Starship Entertainment has surprised us with their latest MV, Boyfriend’s “White Out”. If “White Out” means that they’ve whited out their past image and built a brand new one, then Boyfriend is doing it right.
Seriously, this MV is unlike anything we’ve seen before from Boyfriend. Their debut days were filled to the brim with aegyo and brightly colored skinny jeans, though in recent Korean debuts they have been experimenting with alternating between cute and dark concepts a la VIXX in what seems to be a common strategy these days.
But this MV is neither a cute pop song like “Don’t Touch My Girl”, nor is it a fierce track like their latest mini-album’s title song “Witch”. No, this time Starship has taken Boyfriend on a more mature and refined route, showcasing the group’s vocal prowess in the form of a classic K-Pop ballad.[youtube http://www.youtube.com/watch?v=TRCFiJJbKC8]
The plot of the MV is rather unclear (if there even is one), but the video kicks off with an over-the-phone breakup that takes place entirely in English. Starship was trying to be international, but they should have used native speakers for these lines. The rest of the MV is basically the members regretting the breakup by reminiscing on past times while they cry or stare out a window.
At the climax of the song, Donghyun burns a small red car figurine, symbolizing the red car that he drove in at the beginning of the MV. Here, there’s an interesting visual dichotomy between water and fire that the MV plays with. The video before the fire is shot with light and blue tones, and there are scenes where Minwoo washes his hands while Hyunseong shows off his upper body in the shower (something that has become expected in Boyfriend’s MVs these days). After the fire, the sunsets and the sky turns deep red. This accompanies the shift in the lyrics itself: most of the song is about how much he regrets his past actions that led to his breakup, but in the shift in visual tone comes a shift in lyrical tone as well. The end of the song is about how they now work and hope for only the girl’s happiness.
But aside from this imagery, there’s not a lot going on in the MV in terms of plot or symbolism. But what this video lacks in plot, it more than makes up for in style.

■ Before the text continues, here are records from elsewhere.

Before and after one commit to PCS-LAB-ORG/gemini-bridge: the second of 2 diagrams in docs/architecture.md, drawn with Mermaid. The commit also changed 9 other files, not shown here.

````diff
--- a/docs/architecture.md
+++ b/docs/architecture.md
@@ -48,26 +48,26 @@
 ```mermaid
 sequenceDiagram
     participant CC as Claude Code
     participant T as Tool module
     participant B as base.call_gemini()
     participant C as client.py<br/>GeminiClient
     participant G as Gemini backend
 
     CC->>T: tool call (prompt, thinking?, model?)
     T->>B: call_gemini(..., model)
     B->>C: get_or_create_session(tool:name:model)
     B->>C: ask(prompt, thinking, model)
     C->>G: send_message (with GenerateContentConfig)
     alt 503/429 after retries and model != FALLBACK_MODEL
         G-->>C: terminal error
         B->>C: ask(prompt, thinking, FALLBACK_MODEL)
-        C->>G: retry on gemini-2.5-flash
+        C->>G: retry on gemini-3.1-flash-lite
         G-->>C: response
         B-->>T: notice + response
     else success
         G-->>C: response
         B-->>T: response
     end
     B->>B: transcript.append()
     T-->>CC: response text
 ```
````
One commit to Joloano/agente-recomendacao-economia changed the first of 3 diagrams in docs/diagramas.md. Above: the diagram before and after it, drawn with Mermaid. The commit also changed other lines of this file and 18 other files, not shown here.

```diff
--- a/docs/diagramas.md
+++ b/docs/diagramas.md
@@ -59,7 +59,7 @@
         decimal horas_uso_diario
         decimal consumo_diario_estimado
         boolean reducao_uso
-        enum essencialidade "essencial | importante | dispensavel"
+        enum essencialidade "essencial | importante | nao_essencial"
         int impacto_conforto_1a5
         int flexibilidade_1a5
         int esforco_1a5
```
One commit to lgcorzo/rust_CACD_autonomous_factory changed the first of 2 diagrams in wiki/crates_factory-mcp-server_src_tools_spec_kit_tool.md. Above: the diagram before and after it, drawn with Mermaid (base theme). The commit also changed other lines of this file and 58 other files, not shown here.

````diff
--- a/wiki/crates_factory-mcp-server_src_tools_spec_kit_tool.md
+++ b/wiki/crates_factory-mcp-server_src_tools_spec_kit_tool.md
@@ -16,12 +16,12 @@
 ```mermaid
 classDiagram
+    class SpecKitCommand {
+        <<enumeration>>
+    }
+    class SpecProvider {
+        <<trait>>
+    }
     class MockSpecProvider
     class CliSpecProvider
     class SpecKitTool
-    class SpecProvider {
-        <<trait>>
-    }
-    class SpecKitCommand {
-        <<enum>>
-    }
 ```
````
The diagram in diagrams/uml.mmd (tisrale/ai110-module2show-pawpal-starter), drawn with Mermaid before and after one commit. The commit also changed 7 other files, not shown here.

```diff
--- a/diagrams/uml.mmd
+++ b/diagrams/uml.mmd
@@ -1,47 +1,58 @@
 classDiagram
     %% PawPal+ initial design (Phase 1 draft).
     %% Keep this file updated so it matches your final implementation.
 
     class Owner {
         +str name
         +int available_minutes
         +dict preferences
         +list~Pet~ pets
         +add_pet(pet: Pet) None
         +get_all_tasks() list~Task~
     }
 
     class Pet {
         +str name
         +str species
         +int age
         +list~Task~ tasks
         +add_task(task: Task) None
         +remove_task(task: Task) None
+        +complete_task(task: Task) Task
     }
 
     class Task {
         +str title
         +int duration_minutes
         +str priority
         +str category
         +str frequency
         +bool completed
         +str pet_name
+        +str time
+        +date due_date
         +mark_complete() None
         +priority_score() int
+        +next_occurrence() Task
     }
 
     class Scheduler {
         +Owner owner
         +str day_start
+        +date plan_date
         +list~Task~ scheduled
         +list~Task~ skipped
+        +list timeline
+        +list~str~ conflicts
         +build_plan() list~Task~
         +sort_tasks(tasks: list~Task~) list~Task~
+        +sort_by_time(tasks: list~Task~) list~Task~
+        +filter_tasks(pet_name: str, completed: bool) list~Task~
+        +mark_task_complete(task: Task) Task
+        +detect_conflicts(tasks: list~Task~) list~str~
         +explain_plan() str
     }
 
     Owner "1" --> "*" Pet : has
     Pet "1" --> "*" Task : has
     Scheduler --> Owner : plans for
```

Image is the big surprise in this MV.The outfits are mature and not distracting, but flashy and fashionable enough to remind you that this is still K-pop. Even set design and props were well thought-out. Nothing looked cheap or artificial, and everything had a stone or wood texture to it rather than the plastic or metal that is so common in the glitzy world of K-pop.
The MV’s cinematography is gorgeous, with sweeping vistas of the Bangkok skyline behind the group as they belt out the chorus on a rooftop. You know that this is a true K-pop ballad MV when you have the members standing on the roof of some tall building, staring off at different points in the sky — just like U-Kiss in “0330”, Block B in “Be the Light”, and countless more. Starship has always delivered quality MVs, but it’s clear they mean business here.
The boys acting was also a nice surprise. A couple members are a bit stiff and melodramatic; Jeongmin’s acting was a pleasant surprise; even if he’s not my bias, he caught my eye in this MV. Some other members were too heavy-handed in conveying emotion, but his melancholic distress was portrayed really believably. He’s even surrounded by bottles of alcohol, a risky move that shows that Starship is pretty serious about pushing this mature image.
The lyrics itself has are moving, even if they’re pretty standard. The boys sing about their breakup with the girl and are lamenting the fact that the reason that they broke up was that he was not good enough for her. As mentioned earlier, the song ends with Boyfriend hoping only for the best for her, as they sing in the final chorus:
When I slowly started seeing ahead, you became a dot and disappeared
Please be happy now, let me do this for you, please
The members’ voices blend beautifully during the chorus, and each member’s solo verse is also performed well. There is a slight hiccup during the bridge when Donghyun seems to be pushing his voice just a bit too high, but overall the song was pulled off impressively for Boyfriend. The sound is evocative of 2AM’s familiar power ballads like “Can’t Let You Go Even If I Die” and really proves that Boyfriend has come a long way and is now capable of handling a strong vocal ballad. (Rap in a ballad is a bit unorthodox, but Minwoo manages to make the rap break natural and keeps with the slower pace of the song. Kwangmin’s rap leaves more to be desired, but this sadly isn’t new news for a Boyfriend song.)
Overall, the MV is gorgeous in style and imagery, if not too original with plot or storyline. The song itself is beautifully written and performed, even if, again, the lyrics are not particularly groundbreaking. But the video’s main attraction is the sheer contrast between the Boyfriend of today and the group that debuted over two years ago. Even if the MV and song are nothing too special, it shows that Boyfriend is capable of producing a quality ballad and aren’t just pretty faces dancing in skinny jeans.